Start of RECORDS SUPPLIED

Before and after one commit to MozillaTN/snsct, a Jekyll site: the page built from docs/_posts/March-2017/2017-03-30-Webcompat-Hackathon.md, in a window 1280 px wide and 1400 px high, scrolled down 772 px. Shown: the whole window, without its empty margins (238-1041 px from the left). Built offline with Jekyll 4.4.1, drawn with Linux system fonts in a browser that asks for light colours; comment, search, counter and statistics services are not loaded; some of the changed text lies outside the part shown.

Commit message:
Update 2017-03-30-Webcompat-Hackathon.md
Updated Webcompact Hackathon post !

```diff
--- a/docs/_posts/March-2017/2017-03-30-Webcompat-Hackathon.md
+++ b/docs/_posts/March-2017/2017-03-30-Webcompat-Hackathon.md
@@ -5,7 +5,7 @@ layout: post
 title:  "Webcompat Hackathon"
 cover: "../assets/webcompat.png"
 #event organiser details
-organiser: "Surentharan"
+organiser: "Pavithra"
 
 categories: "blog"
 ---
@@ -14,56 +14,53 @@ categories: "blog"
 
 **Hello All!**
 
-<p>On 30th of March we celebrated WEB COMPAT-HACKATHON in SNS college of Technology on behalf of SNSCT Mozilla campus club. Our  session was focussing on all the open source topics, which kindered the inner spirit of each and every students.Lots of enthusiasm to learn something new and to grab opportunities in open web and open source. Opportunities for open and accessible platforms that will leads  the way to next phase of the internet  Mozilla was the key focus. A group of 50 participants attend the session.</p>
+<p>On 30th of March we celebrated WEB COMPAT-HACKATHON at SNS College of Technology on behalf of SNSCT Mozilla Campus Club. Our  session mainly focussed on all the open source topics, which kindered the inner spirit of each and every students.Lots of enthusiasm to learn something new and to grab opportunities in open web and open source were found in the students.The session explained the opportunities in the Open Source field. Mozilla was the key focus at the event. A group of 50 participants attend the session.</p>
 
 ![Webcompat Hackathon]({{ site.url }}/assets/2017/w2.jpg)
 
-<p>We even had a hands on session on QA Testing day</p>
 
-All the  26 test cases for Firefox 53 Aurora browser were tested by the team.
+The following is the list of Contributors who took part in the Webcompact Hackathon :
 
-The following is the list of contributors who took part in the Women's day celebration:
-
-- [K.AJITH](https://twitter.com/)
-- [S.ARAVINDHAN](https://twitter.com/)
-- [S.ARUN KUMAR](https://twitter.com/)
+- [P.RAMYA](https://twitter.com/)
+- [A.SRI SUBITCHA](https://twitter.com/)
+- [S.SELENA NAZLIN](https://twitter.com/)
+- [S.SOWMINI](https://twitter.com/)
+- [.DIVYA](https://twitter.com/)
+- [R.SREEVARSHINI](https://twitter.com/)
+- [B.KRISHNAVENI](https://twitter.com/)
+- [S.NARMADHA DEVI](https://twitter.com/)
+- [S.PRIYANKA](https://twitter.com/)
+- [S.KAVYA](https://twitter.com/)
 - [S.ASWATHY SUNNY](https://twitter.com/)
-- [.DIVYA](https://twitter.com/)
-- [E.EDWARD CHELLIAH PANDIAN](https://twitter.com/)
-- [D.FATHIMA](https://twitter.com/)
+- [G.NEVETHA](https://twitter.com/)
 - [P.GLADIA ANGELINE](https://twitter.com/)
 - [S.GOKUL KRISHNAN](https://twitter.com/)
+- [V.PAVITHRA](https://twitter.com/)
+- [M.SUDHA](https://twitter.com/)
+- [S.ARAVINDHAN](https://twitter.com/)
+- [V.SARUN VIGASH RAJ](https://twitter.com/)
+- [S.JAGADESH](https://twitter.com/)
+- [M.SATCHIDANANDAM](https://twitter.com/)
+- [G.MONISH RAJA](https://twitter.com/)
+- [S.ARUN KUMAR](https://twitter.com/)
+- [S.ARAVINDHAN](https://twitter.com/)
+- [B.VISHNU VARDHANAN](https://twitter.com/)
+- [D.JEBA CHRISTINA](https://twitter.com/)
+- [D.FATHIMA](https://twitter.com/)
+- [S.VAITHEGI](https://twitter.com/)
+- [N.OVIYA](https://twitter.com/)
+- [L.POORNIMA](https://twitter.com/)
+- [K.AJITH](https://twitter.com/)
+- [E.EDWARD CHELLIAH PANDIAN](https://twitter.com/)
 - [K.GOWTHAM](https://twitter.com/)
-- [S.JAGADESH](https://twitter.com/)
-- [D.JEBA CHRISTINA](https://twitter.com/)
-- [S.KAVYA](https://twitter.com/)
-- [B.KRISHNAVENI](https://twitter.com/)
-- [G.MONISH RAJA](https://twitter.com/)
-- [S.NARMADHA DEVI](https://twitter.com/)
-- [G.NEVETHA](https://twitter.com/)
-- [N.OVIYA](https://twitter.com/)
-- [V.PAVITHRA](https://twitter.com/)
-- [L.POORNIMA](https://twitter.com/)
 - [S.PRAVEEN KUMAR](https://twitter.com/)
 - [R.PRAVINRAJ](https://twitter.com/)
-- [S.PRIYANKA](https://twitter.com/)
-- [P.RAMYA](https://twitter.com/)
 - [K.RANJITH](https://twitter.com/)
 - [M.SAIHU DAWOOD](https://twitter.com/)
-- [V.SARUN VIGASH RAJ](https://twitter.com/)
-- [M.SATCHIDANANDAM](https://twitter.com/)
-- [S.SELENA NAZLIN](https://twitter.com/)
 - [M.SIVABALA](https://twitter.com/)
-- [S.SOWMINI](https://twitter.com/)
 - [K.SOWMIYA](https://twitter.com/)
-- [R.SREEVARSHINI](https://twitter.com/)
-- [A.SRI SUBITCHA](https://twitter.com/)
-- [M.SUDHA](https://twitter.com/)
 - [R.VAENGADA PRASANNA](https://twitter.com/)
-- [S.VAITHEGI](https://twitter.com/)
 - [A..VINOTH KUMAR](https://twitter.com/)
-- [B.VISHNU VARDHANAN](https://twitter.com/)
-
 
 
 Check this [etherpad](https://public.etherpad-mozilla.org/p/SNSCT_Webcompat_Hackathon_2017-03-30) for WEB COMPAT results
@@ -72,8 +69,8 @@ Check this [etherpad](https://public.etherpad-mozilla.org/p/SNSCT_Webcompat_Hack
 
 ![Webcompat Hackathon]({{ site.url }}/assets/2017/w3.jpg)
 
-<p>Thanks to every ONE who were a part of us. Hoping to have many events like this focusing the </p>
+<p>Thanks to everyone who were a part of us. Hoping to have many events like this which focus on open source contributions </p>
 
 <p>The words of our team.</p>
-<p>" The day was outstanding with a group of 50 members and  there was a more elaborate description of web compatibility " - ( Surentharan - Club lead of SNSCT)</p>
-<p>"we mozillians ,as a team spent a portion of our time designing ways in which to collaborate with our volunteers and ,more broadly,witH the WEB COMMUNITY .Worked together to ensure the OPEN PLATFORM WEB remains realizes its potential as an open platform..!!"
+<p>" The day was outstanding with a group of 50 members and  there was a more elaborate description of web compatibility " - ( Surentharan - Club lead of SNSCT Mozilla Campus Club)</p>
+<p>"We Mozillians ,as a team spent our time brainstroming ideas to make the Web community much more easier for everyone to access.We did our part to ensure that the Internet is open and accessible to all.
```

End of RECORDS SUPPLIED

PROBLEM:
Repeat the material above in full so that each line matches the original exactly.

RESPONSE BELOW:
Before and after one commit to MozillaTN/snsct, a Jekyll site: the page built from docs/_posts/March-2017/2017-03-30-Webcompat-Hackathon.md, in a window 1280 px wide and 1400 px high, scrolled down 772 px. Shown: the whole window, without its empty margins (238-1041 px from the left). Built offline with Jekyll 4.4.1, drawn with Linux system fonts in a browser that asks for light colours; comment, search, counter and statistics services are not loaded; some of the changed text lies outside the part shown.

Commit message:
Update 2017-03-30-Webcompat-Hackathon.md
Updated Webcompact Hackathon post !

```diff
--- a/docs/_posts/March-2017/2017-03-30-Webcompat-Hackathon.md
+++ b/docs/_posts/March-2017/2017-03-30-Webcompat-Hackathon.md
@@ -5,7 +5,7 @@ layout: post
 title:  "Webcompat Hackathon"
 cover: "../assets/webcompat.png"
 #event organiser details
-organiser: "Surentharan"
+organiser: "Pavithra"
 
 categories: "blog"
 ---
@@ -14,56 +14,53 @@ categories: "blog"
 
 **Hello All!**
 
-<p>On 30th of March we celebrated WEB COMPAT-HACKATHON in SNS college of Technology on behalf of SNSCT Mozilla campus club. Our  session was focussing on all the open source topics, which kindered the inner spirit of each and every students.Lots of enthusiasm to learn something new and to grab opportunities in open web and open source. Opportunities for open and accessible platforms that will leads  the way to next phase of the internet  Mozilla was the key focus. A group of 50 participants attend the session.</p>
+<p>On 30th of March we celebrated WEB COMPAT-HACKATHON at SNS College of Technology on behalf of SNSCT Mozilla Campus Club. Our  session mainly focussed on all the open source topics, which kindered the inner spirit of each and every students.Lots of enthusiasm to learn something new and to grab opportunities in open web and open source were found in the students.The session explained the opportunities in the Open Source field. Mozilla was the key focus at the event. A group of 50 participants attend the session.</p>
 
 ![Webcompat Hackathon]({{ site.url }}/assets/2017/w2.jpg)
 
-<p>We even had a hands on session on QA Testing day</p>
 
-All the  26 test cases for Firefox 53 Aurora browser were tested by the team.
+The following is the list of Contributors who took part in the Webcompact Hackathon :
 
-The following is the list of contributors who took part in the Women's day celebration:
-
-- [K.AJITH](https://twitter.com/)
-- [S.ARAVINDHAN](https://twitter.com/)
-- [S.ARUN KUMAR](https://twitter.com/)
+- [P.RAMYA](https://twitter.com/)
+- [A.SRI SUBITCHA](https://twitter.com/)
+- [S.SELENA NAZLIN](https://twitter.com/)
+- [S.SOWMINI](https://twitter.com/)
+- [.DIVYA](https://twitter.com/)
+- [R.SREEVARSHINI](https://twitter.com/)
+- [B.KRISHNAVENI](https://twitter.com/)
+- [S.NARMADHA DEVI](https://twitter.com/)
+- [S.PRIYANKA](https://twitter.com/)
+- [S.KAVYA](https://twitter.com/)
 - [S.ASWATHY SUNNY](https://twitter.com/)
-- [.DIVYA](https://twitter.com/)
-- [E.EDWARD CHELLIAH PANDIAN](https://twitter.com/)
-- [D.FATHIMA](https://twitter.com/)
+- [G.NEVETHA](https://twitter.com/)
 - [P.GLADIA ANGELINE](https://twitter.com/)
 - [S.GOKUL KRISHNAN](https://twitter.com/)
+- [V.PAVITHRA](https://twitter.com/)
+- [M.SUDHA](https://twitter.com/)
+- [S.ARAVINDHAN](https://twitter.com/)
+- [V.SARUN VIGASH RAJ](https://twitter.com/)
+- [S.JAGADESH](https://twitter.com/)
+- [M.SATCHIDANANDAM](https://twitter.com/)
+- [G.MONISH RAJA](https://twitter.com/)
+- [S.ARUN KUMAR](https://twitter.com/)
+- [S.ARAVINDHAN](https://twitter.com/)
+- [B.VISHNU VARDHANAN](https://twitter.com/)
+- [D.JEBA CHRISTINA](https://twitter.com/)
+- [D.FATHIMA](https://twitter.com/)
+- [S.VAITHEGI](https://twitter.com/)
+- [N.OVIYA](https://twitter.com/)
+- [L.POORNIMA](https://twitter.com/)
+- [K.AJITH](https://twitter.com/)
+- [E.EDWARD CHELLIAH PANDIAN](https://twitter.com/)
 - [K.GOWTHAM](https://twitter.com/)
-- [S.JAGADESH](https://twitter.com/)
-- [D.JEBA CHRISTINA](https://twitter.com/)
-- [S.KAVYA](https://twitter.com/)
-- [B.KRISHNAVENI](https://twitter.com/)
-- [G.MONISH RAJA](https://twitter.com/)
-- [S.NARMADHA DEVI](https://twitter.com/)
-- [G.NEVETHA](https://twitter.com/)
-- [N.OVIYA](https://twitter.com/)
-- [V.PAVITHRA](https://twitter.com/)
-- [L.POORNIMA](https://twitter.com/)
 - [S.PRAVEEN KUMAR](https://twitter.com/)
 - [R.PRAVINRAJ](https://twitter.com/)
-- [S.PRIYANKA](https://twitter.com/)
-- [P.RAMYA](https://twitter.com/)
 - [K.RANJITH](https://twitter.com/)
 - [M.SAIHU DAWOOD](https://twitter.com/)
-- [V.SARUN VIGASH RAJ](https://twitter.com/)
-- [M.SATCHIDANANDAM](https://twitter.com/)
-- [S.SELENA NAZLIN](https://twitter.com/)
 - [M.SIVABALA](https://twitter.com/)
-- [S.SOWMINI](https://twitter.com/)
 - [K.SOWMIYA](https://twitter.com/)
-- [R.SREEVARSHINI](https://twitter.com/)
-- [A.SRI SUBITCHA](https://twitter.com/)
-- [M.SUDHA](https://twitter.com/)
 - [R.VAENGADA PRASANNA](https://twitter.com/)
-- [S.VAITHEGI](https://twitter.com/)
 - [A..VINOTH KUMAR](https://twitter.com/)
-- [B.VISHNU VARDHANAN](https://twitter.com/)
-
 
 
 Check this [etherpad](https://public.etherpad-mozilla.org/p/SNSCT_Webcompat_Hackathon_2017-03-30) for WEB COMPAT results
@@ -72,8 +69,8 @@ Check this [etherpad](https://public.etherpad-mozilla.org/p/SNSCT_Webcompat_Hack
 
 ![Webcompat Hackathon]({{ site.url }}/assets/2017/w3.jpg)
 
-<p>Thanks to every ONE who were a part of us. Hoping to have many events like this focusing the </p>
+<p>Thanks to everyone who were a part of us. Hoping to have many events like this which focus on open source contributions </p>
 
 <p>The words of our team.</p>
-<p>" The day was outstanding with a group of 50 members and  there was a more elaborate description of web compatibility " - ( Surentharan - Club lead of SNSCT)</p>
-<p>"we mozillians ,as a team spent a portion of our time designing ways in which to collaborate with our volunteers and ,more broadly,witH the WEB COMMUNITY .Worked together to ensure the OPEN PLATFORM WEB remains realizes its potential as an open platform..!!"
+<p>" The day was outstanding with a group of 50 members and  there was a more elaborate description of web compatibility " - ( Surentharan - Club lead of SNSCT Mozilla Campus Club)</p>
+<p>"We Mozillians ,as a team spent our time brainstroming ideas to make the Web community much more easier for everyone to access.We did our part to ensure that the Internet is open and accessible to all.
```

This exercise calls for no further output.